There are many unique onsen spots throughout Kyushu. We've highlighted some of them including Beppu Onsen yielding the highest number of springs and water amount in the country as well as Ibusuki Onsen's sand bath, etc!

Beppu (Oita)

Produing the highest number of springs and water amount in the country! Wanna drench in over-flowing spring water.

Beppu Onsen is one of the staple onsen spots in Oita Prefecture, which is also known for the highest number of hot spring locations existing and amount of spring water being yielded in the entire country. 10% of the country's onsen spots exist here, and that number totals approximately 2,580. Out of that are locations such as Hamawaki, Beppu, Kamegawa, Kannawa, Kankaiji, Horita, Shibaseki, Myoban - dabbed as Beppu Hatto, or "the eight hot springs of Beppu." They each offer unique traits: different water contents and different sceneries. Some are large-scale spas favored by family visitors; some are secluded traditional spas in the mountains; and some are open-air baths with a spectacular views as you look out from the tub. Also while you are here, enjoy onsen hopping by utilizing Beppu Hatto Onsendo - visit 88 onsen spas and collect stamps at each location.


Yufuin Onsen (Oita)

There is always a new discovery in Yufuin, the town of art and onsen.

Travel experts select the "Top 100 Onsens of Japan" every year, and Yufuin always finds itself within the top three without an exception here for the last several years. Though it is one of the most renowned and the most popular onsen spots, Yufuin shuns away from the stereotypical, mainstream extravegant image of itself. It is far more involved in more of a tranquil, peaceful environment and area development. Stronghold Mount Yufu and ethereal Lake Kinri are symbolic features of Yufuin as well. Mount Yufu in particular provides much of the springs the city produces. There are also many tourist-friendly features here such as communal baths, day-trip spas, cafés, craft studios, museums, and parks with trails.


Kurokawa (Kumamoto)

The pioneer of "onsen tegata"! Enjoy onsen hopping in yukata.

Located in the Tanohara River Gorge is Kurokawa Onsen, a renowned little onsen town consisted of nothing but traditional Japanese architecture. There is a plenty of ryokans here. The town is completely intergrated into the surrounding nature, and its tranquility and authenticity have brought so much attention that it's ranked No.1 in the nation for the 23rd "Top 100 Onsens of Japan" for atmosphere category. Just about all the ryokans here come with an open-air bath. Onsen tegata, or onsen pass, gets you in three of these locations and is a popular choice among visitors.
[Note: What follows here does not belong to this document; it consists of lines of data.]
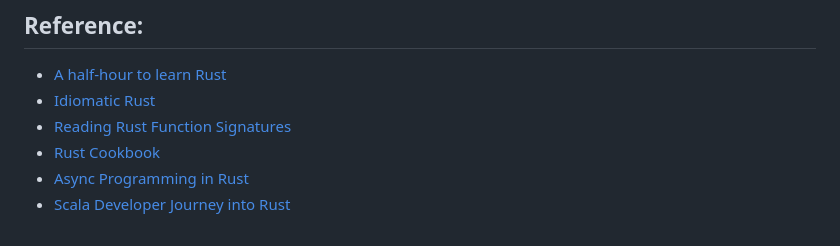
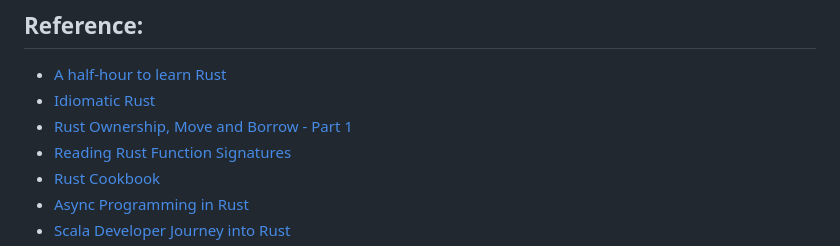
Before and after one commit to Carolusian/learn-prog-lang, a Markdown page: rust/notes.md, the part around the change. Drawn GitHub-style.

```diff
--- a/rust/notes.md
+++ b/rust/notes.md
@@ -204,6 +204,7 @@ NOTE: can learn just chapter 1-11 for the basics, chapter 4 & 10 is new concepts
 
 - [A half-hour to learn Rust](https://fasterthanli.me/articles/a-half-hour-to-learn-rust)
 - [Idiomatic Rust](https://github.com/mre/idiomatic-rust)
+- [Rust Ownership, Move and Borrow - Part 1](https://www.openmymind.net/Rust-Ownership-Move-and-Borrow-part-1/)
 - [Reading Rust Function Signatures](https://github.com/brson/rust-anthology/blob/master/src/reading-rust-function-signatures.md)
 - [Rust Cookbook](https://rust-lang-nursery.github.io/rust-cookbook/intro.html)
 - [Async Programming in Rust](https://rust-lang.github.io/async-book/01_getting_started/01_chapter.html)
```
Many roam around town in yukata trying to decide which onsen spot to hop in next, and some even come back time after time so that they would conquer all of them. It's without a doubt one of the most coveted onsen regions in the country.


Ureshino (Saga)

Old post-station charm with rejuvenating hot springs.

Ureshino Onsen is a staple onsen spot in Saga, even mentioned in a historical writing called Hizen Fudoki. It is also said to be the nation's one of the top three hot springs for rejuvenating and beautifying your skin. Sodium in the water creates more of a thickness to it, and it should make your skin silky smooth while feeling like you just shed a pound or two after bathing. The region flourished during the Edo period as it was a post station with many inns along the major passage Nagasaki Kaido. There are about 40 of those along the Ureshino River still operating and offering each of their unique spa experiences to visitors today. Using Yuyu Tickets is recommended in Ureshino - the ticket allows you to onsen hop at 24 different establishments for a quick bath. The local cuisine utilizing the spring water for food consumption also is a vibrant culture as well - Yureshino Onsen tofu is definitely something you would not want to miss while you are here.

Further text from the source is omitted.